Task to carry out - Print every line below without adding or leaving out a single word.

The data -
________________________
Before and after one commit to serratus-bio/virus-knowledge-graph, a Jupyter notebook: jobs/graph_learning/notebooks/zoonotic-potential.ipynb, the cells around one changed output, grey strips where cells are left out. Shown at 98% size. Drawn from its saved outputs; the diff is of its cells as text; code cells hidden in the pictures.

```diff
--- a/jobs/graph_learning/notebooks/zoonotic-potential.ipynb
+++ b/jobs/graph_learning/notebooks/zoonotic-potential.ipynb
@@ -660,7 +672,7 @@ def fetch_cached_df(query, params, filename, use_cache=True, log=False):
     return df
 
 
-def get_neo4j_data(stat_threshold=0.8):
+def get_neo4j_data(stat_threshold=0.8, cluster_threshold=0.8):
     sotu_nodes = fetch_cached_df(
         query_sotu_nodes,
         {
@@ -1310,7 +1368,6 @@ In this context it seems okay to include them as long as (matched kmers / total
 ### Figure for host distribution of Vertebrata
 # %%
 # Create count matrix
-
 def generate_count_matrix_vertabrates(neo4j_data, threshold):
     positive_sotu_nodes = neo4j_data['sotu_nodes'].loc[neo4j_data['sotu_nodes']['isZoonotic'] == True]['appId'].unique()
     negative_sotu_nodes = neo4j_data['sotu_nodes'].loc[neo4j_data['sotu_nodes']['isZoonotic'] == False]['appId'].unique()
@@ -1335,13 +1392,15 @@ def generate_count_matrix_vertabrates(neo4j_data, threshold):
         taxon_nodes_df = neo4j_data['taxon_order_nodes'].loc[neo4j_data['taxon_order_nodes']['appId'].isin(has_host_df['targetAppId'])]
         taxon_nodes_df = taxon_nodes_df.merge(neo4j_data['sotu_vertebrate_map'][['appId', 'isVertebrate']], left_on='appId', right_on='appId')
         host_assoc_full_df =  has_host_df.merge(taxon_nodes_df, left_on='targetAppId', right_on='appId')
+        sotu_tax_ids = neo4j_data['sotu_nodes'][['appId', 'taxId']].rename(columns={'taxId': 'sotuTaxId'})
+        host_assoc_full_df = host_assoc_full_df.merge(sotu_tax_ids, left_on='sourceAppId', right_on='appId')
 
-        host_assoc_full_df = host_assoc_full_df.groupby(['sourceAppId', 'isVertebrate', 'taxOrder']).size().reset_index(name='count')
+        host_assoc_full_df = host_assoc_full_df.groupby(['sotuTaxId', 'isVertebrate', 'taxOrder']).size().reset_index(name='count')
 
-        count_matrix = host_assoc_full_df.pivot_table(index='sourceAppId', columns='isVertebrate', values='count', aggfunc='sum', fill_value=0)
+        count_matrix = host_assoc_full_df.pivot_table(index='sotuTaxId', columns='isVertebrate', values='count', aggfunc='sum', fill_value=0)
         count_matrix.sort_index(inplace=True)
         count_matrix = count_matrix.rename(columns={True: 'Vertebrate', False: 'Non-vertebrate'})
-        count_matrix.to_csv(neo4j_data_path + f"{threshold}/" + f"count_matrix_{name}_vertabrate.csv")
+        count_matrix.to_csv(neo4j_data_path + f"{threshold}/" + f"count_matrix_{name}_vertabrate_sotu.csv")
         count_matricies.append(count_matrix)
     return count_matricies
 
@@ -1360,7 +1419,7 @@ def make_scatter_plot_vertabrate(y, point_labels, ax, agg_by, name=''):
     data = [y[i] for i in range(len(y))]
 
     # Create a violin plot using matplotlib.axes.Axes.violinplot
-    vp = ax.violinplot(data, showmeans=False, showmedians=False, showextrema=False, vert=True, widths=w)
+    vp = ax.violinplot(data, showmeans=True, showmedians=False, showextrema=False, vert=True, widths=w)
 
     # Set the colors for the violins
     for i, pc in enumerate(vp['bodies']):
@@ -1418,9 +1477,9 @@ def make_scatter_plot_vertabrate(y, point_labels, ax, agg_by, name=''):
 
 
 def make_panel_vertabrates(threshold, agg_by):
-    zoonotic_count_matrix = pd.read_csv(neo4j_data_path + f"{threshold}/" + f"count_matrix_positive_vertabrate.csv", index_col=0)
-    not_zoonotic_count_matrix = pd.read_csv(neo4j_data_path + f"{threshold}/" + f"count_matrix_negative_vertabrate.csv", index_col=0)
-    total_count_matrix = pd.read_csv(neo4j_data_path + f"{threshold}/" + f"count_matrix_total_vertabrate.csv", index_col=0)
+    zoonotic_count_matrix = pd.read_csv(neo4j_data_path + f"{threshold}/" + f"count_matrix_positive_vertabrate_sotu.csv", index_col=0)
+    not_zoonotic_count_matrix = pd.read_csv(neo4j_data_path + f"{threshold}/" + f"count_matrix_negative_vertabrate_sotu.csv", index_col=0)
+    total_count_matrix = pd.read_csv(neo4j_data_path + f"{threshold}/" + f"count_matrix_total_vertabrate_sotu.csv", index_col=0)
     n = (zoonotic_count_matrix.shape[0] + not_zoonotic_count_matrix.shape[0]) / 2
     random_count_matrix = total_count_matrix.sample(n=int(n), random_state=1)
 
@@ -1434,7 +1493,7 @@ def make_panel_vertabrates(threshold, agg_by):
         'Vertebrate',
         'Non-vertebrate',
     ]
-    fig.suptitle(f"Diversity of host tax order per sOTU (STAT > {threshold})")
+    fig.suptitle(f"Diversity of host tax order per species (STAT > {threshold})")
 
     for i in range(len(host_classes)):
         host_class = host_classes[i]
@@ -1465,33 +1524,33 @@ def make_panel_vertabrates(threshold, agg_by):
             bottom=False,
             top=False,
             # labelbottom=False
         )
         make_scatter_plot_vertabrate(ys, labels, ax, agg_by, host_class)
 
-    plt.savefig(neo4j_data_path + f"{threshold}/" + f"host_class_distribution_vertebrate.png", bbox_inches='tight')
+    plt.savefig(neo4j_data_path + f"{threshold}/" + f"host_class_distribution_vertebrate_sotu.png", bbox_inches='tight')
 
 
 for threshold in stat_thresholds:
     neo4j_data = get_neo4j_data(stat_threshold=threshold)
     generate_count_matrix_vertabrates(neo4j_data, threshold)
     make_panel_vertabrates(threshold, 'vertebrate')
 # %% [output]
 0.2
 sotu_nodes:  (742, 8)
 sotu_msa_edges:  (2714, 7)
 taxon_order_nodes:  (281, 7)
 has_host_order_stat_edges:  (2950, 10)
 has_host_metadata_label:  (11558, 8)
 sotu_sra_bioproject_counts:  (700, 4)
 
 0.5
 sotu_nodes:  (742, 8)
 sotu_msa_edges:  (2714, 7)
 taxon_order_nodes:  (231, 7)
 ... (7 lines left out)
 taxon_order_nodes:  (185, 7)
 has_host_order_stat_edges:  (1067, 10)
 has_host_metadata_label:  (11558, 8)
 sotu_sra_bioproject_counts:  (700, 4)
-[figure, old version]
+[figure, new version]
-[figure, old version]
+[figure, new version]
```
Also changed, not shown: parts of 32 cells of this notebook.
________________________
Solution to this exercise -
Before and after one commit to serratus-bio/virus-knowledge-graph, a Jupyter notebook: jobs/graph_learning/notebooks/zoonotic-potential.ipynb, the cells around one changed output, grey strips where cells are left out. Shown at 98% size. Drawn from its saved outputs; the diff is of its cells as text; code cells hidden in the pictures.

```diff
--- a/jobs/graph_learning/notebooks/zoonotic-potential.ipynb
+++ b/jobs/graph_learning/notebooks/zoonotic-potential.ipynb
@@ -660,7 +672,7 @@ def fetch_cached_df(query, params, filename, use_cache=True, log=False):
     return df
 
 
-def get_neo4j_data(stat_threshold=0.8):
+def get_neo4j_data(stat_threshold=0.8, cluster_threshold=0.8):
     sotu_nodes = fetch_cached_df(
         query_sotu_nodes,
         {
@@ -1310,7 +1368,6 @@ In this context it seems okay to include them as long as (matched kmers / total
 ### Figure for host distribution of Vertebrata
 # %%
 # Create count matrix
-
 def generate_count_matrix_vertabrates(neo4j_data, threshold):
     positive_sotu_nodes = neo4j_data['sotu_nodes'].loc[neo4j_data['sotu_nodes']['isZoonotic'] == True]['appId'].unique()
     negative_sotu_nodes = neo4j_data['sotu_nodes'].loc[neo4j_data['sotu_nodes']['isZoonotic'] == False]['appId'].unique()
@@ -1335,13 +1392,15 @@ def generate_count_matrix_vertabrates(neo4j_data, threshold):
         taxon_nodes_df = neo4j_data['taxon_order_nodes'].loc[neo4j_data['taxon_order_nodes']['appId'].isin(has_host_df['targetAppId'])]
         taxon_nodes_df = taxon_nodes_df.merge(neo4j_data['sotu_vertebrate_map'][['appId', 'isVertebrate']], left_on='appId', right_on='appId')
         host_assoc_full_df =  has_host_df.merge(taxon_nodes_df, left_on='targetAppId', right_on='appId')
+        sotu_tax_ids = neo4j_data['sotu_nodes'][['appId', 'taxId']].rename(columns={'taxId': 'sotuTaxId'})
+        host_assoc_full_df = host_assoc_full_df.merge(sotu_tax_ids, left_on='sourceAppId', right_on='appId')
 
-        host_assoc_full_df = host_assoc_full_df.groupby(['sourceAppId', 'isVertebrate', 'taxOrder']).size().reset_index(name='count')
+        host_assoc_full_df = host_assoc_full_df.groupby(['sotuTaxId', 'isVertebrate', 'taxOrder']).size().reset_index(name='count')
 
-        count_matrix = host_assoc_full_df.pivot_table(index='sourceAppId', columns='isVertebrate', values='count', aggfunc='sum', fill_value=0)
+        count_matrix = host_assoc_full_df.pivot_table(index='sotuTaxId', columns='isVertebrate', values='count', aggfunc='sum', fill_value=0)
         count_matrix.sort_index(inplace=True)
         count_matrix = count_matrix.rename(columns={True: 'Vertebrate', False: 'Non-vertebrate'})
-        count_matrix.to_csv(neo4j_data_path + f"{threshold}/" + f"count_matrix_{name}_vertabrate.csv")
+        count_matrix.to_csv(neo4j_data_path + f"{threshold}/" + f"count_matrix_{name}_vertabrate_sotu.csv")
         count_matricies.append(count_matrix)
     return count_matricies
 
@@ -1360,7 +1419,7 @@ def make_scatter_plot_vertabrate(y, point_labels, ax, agg_by, name=''):
     data = [y[i] for i in range(len(y))]
 
     # Create a violin plot using matplotlib.axes.Axes.violinplot
-    vp = ax.violinplot(data, showmeans=False, showmedians=False, showextrema=False, vert=True, widths=w)
+    vp = ax.violinplot(data, showmeans=True, showmedians=False, showextrema=False, vert=True, widths=w)
 
     # Set the colors for the violins
     for i, pc in enumerate(vp['bodies']):
@@ -1418,9 +1477,9 @@ def make_scatter_plot_vertabrate(y, point_labels, ax, agg_by, name=''):
 
 
 def make_panel_vertabrates(threshold, agg_by):
-    zoonotic_count_matrix = pd.read_csv(neo4j_data_path + f"{threshold}/" + f"count_matrix_positive_vertabrate.csv", index_col=0)
-    not_zoonotic_count_matrix = pd.read_csv(neo4j_data_path + f"{threshold}/" + f"count_matrix_negative_vertabrate.csv", index_col=0)
-    total_count_matrix = pd.read_csv(neo4j_data_path + f"{threshold}/" + f"count_matrix_total_vertabrate.csv", index_col=0)
+    zoonotic_count_matrix = pd.read_csv(neo4j_data_path + f"{threshold}/" + f"count_matrix_positive_vertabrate_sotu.csv", index_col=0)
+    not_zoonotic_count_matrix = pd.read_csv(neo4j_data_path + f"{threshold}/" + f"count_matrix_negative_vertabrate_sotu.csv", index_col=0)
+    total_count_matrix = pd.read_csv(neo4j_data_path + f"{threshold}/" + f"count_matrix_total_vertabrate_sotu.csv", index_col=0)
     n = (zoonotic_count_matrix.shape[0] + not_zoonotic_count_matrix.shape[0]) / 2
     random_count_matrix = total_count_matrix.sample(n=int(n), random_state=1)
 
@@ -1434,7 +1493,7 @@ def make_panel_vertabrates(threshold, agg_by):
         'Vertebrate',
         'Non-vertebrate',
     ]
-    fig.suptitle(f"Diversity of host tax order per sOTU (STAT > {threshold})")
+    fig.suptitle(f"Diversity of host tax order per species (STAT > {threshold})")
 
     for i in range(len(host_classes)):
         host_class = host_classes[i]
@@ -1465,33 +1524,33 @@ def make_panel_vertabrates(threshold, agg_by):
             bottom=False,
             top=False,
             # labelbottom=False
         )
         make_scatter_plot_vertabrate(ys, labels, ax, agg_by, host_class)
 
-    plt.savefig(neo4j_data_path + f"{threshold}/" + f"host_class_distribution_vertebrate.png", bbox_inches='tight')
+    plt.savefig(neo4j_data_path + f"{threshold}/" + f"host_class_distribution_vertebrate_sotu.png", bbox_inches='tight')
 
 
 for threshold in stat_thresholds:
     neo4j_data = get_neo4j_data(stat_threshold=threshold)
     generate_count_matrix_vertabrates(neo4j_data, threshold)
     make_panel_vertabrates(threshold, 'vertebrate')
 # %% [output]
 0.2
 sotu_nodes:  (742, 8)
 sotu_msa_edges:  (2714, 7)
 taxon_order_nodes:  (281, 7)
 has_host_order_stat_edges:  (2950, 10)
 has_host_metadata_label:  (11558, 8)
 sotu_sra_bioproject_counts:  (700, 4)
 
 0.5
 sotu_nodes:  (742, 8)
 sotu_msa_edges:  (2714, 7)
 taxon_order_nodes:  (231, 7)
 ... (7 lines left out)
 taxon_order_nodes:  (185, 7)
 has_host_order_stat_edges:  (1067, 10)
 has_host_metadata_label:  (11558, 8)
 sotu_sra_bioproject_counts:  (700, 4)
-[figure, old version]
+[figure, new version]
-[figure, old version]
+[figure, new version]
```
Also changed, not shown: parts of 32 cells of this notebook.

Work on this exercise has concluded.